# Assignment
Check every line below for the word "dashed" and copy each one that has it.

# Records to process
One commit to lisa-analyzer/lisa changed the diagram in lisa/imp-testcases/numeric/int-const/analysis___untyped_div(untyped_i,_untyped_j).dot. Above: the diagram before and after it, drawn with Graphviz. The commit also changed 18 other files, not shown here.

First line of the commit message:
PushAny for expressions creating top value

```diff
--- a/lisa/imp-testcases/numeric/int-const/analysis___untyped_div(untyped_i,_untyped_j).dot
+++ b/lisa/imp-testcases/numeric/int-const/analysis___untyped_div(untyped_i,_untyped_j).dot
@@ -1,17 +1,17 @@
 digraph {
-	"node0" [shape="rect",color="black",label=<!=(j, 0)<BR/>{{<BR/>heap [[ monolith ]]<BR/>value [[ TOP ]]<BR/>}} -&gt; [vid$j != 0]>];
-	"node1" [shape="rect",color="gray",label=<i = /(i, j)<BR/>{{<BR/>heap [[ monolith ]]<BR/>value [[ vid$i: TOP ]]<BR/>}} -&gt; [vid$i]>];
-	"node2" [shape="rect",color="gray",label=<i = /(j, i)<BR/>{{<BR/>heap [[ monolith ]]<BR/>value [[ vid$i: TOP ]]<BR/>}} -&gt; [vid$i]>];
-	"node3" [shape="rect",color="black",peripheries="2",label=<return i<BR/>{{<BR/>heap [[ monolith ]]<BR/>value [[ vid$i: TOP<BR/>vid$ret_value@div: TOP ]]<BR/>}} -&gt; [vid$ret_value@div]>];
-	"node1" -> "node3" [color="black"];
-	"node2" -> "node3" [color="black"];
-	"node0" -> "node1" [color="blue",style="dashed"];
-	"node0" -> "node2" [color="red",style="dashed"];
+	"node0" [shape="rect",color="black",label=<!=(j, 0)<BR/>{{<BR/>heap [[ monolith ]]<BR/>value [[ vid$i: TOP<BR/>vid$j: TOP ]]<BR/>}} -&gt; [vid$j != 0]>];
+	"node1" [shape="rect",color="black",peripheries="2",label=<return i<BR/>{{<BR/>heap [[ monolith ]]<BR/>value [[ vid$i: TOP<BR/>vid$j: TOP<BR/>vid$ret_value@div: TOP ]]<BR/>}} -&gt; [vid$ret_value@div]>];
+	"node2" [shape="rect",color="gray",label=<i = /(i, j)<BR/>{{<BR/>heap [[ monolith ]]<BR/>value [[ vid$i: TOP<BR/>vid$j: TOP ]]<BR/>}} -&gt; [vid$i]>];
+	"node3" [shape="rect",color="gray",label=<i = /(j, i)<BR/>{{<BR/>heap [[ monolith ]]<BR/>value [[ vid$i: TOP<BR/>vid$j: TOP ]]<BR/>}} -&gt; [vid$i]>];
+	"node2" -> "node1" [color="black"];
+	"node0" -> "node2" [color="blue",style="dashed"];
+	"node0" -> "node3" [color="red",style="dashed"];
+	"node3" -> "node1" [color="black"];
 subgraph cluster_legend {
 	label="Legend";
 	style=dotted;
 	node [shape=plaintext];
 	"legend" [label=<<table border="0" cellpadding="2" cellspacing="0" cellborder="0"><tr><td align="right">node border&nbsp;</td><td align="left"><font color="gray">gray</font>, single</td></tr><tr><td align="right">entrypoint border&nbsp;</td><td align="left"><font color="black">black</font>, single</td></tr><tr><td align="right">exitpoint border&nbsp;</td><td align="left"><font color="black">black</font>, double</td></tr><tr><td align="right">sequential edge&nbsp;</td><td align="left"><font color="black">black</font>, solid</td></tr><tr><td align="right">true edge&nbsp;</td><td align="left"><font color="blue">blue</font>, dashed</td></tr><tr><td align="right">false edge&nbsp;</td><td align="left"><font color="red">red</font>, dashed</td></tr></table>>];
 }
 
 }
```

# Expected answer
-	"node0" -> "node1" [color="blue",style="dashed"];
-	"node0" -> "node2" [color="red",style="dashed"];
+	"node0" -> "node2" [color="blue",style="dashed"];
+	"node0" -> "node3" [color="red",style="dashed"];
 	"legend" [label=<<table border="0" cellpadding="2" cellspacing="0" cellborder="0"><tr><td align="right">node border&nbsp;</td><td align="left"><font color="gray">gray</font>, single</td></tr><tr><td align="right">entrypoint border&nbsp;</td><td align="left"><font color="black">black</font>, single</td></tr><tr><td align="right">exitpoint border&nbsp;</td><td align="left"><font color="black">black</font>, double</td></tr><tr><td align="right">sequential edge&nbsp;</td><td align="left"><font color="black">black</font>, solid</td></tr><tr><td align="right">true edge&nbsp;</td><td align="left"><font color="blue">blue</font>, dashed</td></tr><tr><td align="right">false edge&nbsp;</td><td align="left"><font color="red">red</font>, dashed</td></tr></table>>];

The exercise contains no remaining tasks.